### [REQUIREMENT]
Whenever a line in the material below contains "props", copy that line.

### [MATERIAL SUPPLIED]
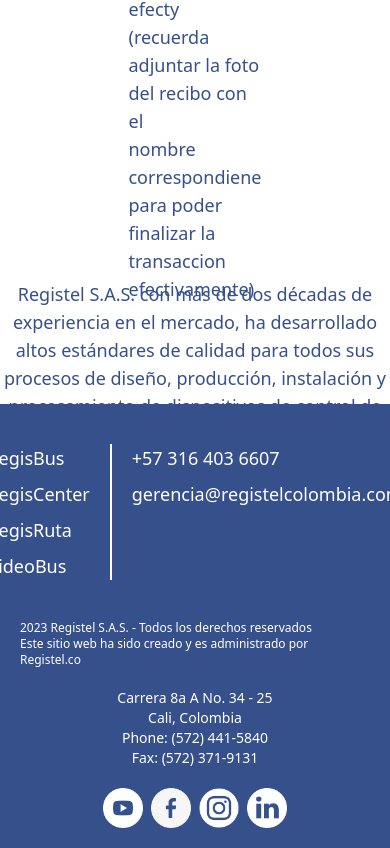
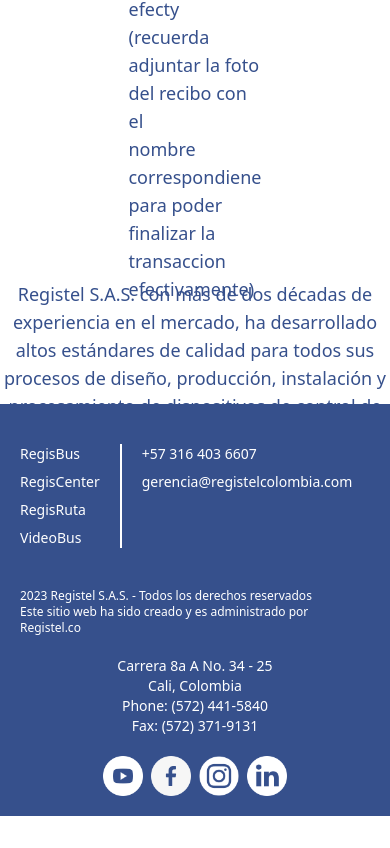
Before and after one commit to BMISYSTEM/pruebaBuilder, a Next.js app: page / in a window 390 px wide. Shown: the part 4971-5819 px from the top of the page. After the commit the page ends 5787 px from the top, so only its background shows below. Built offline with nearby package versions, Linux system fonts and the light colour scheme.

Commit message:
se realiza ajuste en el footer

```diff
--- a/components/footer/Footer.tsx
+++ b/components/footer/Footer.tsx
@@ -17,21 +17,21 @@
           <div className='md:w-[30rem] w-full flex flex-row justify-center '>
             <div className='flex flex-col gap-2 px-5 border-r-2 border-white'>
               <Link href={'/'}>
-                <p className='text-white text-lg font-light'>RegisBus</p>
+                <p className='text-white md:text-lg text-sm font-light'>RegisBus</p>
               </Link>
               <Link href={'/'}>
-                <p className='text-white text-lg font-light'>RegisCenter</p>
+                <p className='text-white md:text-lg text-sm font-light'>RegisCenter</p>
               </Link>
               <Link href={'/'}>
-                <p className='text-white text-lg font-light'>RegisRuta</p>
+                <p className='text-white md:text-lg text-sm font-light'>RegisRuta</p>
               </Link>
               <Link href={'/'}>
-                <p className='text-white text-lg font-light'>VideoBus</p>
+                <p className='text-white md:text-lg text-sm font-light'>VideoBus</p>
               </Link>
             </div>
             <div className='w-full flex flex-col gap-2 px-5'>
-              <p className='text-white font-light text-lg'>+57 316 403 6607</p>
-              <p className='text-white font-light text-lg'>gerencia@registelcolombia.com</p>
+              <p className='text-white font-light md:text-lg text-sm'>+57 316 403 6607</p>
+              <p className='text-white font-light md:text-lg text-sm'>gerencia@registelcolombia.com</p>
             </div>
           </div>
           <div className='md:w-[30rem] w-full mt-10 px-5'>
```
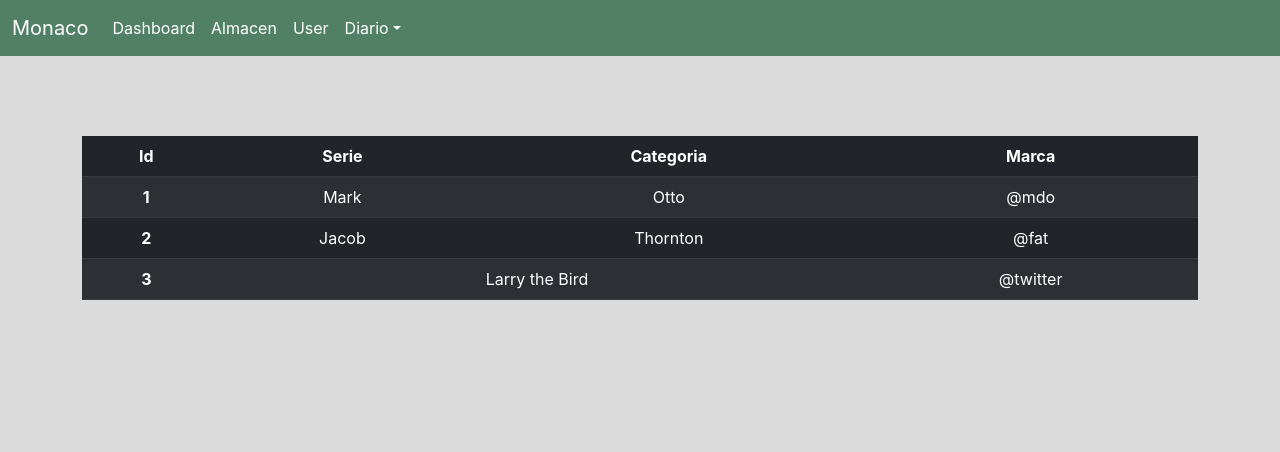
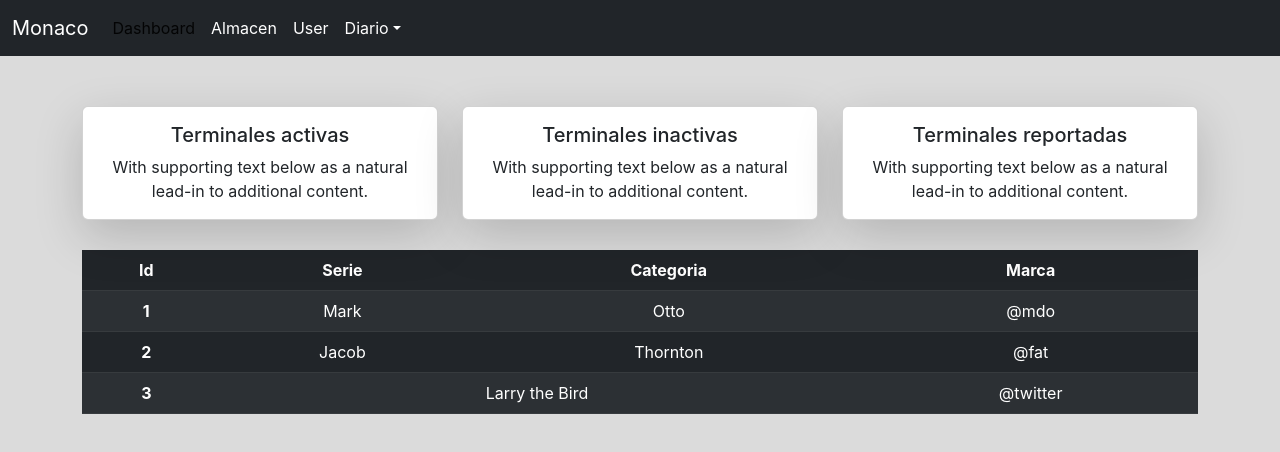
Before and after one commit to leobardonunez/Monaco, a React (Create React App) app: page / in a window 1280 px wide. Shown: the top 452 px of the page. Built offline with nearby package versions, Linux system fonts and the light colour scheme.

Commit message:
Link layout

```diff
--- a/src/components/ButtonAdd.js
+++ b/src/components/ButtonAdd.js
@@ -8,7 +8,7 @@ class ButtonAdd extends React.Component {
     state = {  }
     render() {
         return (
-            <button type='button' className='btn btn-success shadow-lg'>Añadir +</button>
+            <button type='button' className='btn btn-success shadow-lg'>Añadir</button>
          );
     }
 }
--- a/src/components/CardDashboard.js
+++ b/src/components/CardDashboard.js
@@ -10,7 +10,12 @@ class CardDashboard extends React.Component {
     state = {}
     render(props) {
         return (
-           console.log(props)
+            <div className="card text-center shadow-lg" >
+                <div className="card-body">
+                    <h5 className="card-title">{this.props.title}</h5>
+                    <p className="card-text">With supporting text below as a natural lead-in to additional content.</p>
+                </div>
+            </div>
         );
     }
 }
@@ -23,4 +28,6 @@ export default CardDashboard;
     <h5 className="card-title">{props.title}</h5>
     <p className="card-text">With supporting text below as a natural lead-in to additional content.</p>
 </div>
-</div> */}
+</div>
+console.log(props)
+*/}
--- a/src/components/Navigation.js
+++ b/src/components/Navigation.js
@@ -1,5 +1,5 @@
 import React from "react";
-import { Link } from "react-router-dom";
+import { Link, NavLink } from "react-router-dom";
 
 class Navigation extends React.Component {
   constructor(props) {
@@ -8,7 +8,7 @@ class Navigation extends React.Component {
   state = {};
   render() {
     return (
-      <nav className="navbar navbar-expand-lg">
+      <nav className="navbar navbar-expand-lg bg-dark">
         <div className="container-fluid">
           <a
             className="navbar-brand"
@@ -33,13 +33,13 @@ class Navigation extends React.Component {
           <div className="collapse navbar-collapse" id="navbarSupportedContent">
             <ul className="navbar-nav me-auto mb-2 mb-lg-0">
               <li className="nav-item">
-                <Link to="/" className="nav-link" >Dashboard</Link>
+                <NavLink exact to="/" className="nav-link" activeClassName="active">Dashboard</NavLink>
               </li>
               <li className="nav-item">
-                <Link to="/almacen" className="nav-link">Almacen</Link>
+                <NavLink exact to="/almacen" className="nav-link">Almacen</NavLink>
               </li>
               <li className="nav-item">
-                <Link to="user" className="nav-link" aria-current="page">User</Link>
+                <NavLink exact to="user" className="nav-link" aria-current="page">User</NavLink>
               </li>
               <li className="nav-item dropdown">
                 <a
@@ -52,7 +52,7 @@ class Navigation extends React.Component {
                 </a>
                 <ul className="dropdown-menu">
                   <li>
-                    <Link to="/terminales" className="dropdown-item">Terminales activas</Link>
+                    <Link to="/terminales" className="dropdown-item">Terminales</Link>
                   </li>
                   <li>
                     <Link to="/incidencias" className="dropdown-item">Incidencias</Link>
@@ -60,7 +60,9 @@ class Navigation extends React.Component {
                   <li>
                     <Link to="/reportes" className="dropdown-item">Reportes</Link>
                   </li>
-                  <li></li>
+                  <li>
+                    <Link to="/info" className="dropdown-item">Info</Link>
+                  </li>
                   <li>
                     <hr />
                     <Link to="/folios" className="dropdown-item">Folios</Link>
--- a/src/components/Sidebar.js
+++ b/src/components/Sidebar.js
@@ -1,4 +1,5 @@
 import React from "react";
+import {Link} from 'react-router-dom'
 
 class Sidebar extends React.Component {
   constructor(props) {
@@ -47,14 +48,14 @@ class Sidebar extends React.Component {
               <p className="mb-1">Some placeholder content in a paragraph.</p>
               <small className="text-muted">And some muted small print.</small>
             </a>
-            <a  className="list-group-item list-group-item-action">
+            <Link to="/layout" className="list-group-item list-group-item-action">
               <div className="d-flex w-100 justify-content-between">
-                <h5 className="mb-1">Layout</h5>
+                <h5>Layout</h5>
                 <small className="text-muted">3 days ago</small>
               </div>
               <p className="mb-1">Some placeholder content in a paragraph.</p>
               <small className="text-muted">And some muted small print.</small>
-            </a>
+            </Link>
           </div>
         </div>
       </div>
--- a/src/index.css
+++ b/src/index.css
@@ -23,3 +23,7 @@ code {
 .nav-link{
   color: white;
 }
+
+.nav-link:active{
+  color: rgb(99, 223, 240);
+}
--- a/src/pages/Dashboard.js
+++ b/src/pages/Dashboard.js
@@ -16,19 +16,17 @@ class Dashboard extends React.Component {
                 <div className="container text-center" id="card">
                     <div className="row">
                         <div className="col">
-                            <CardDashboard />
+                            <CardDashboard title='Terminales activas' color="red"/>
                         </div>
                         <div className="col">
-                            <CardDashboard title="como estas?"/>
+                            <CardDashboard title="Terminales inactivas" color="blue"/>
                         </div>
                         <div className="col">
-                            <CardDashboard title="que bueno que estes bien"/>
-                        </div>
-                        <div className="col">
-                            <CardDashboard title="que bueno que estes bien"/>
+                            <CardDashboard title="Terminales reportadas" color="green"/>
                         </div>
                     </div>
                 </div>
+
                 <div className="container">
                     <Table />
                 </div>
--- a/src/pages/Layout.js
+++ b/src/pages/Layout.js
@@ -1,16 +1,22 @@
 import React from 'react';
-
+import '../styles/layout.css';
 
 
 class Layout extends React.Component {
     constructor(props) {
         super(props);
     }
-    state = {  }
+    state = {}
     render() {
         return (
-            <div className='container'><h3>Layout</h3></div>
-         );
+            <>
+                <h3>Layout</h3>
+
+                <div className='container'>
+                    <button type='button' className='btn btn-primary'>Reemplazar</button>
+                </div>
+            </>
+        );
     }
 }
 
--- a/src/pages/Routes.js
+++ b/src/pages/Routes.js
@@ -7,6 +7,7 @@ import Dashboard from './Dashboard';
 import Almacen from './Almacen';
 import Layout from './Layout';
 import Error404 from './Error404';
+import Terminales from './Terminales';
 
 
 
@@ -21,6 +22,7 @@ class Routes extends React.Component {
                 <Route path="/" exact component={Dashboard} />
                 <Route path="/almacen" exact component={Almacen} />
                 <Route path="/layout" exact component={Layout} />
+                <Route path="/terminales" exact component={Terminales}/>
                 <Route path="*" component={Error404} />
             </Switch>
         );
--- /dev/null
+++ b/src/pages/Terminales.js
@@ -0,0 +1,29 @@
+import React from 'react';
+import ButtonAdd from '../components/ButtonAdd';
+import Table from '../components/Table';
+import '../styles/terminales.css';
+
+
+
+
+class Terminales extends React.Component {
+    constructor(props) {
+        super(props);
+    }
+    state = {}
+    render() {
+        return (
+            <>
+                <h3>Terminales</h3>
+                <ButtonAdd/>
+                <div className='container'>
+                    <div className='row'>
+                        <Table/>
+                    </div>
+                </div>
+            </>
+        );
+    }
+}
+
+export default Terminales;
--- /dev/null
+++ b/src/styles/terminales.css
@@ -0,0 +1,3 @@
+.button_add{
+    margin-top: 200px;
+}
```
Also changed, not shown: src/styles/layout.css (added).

### [EXERCISE SOLUTION]
     render(props) {
-           console.log(props)
+                    <h5 className="card-title">{this.props.title}</h5>
     <h5 className="card-title">{props.title}</h5>
+console.log(props)
   constructor(props) {
   constructor(props) {
     constructor(props) {
         super(props);
+    constructor(props) {
+        super(props);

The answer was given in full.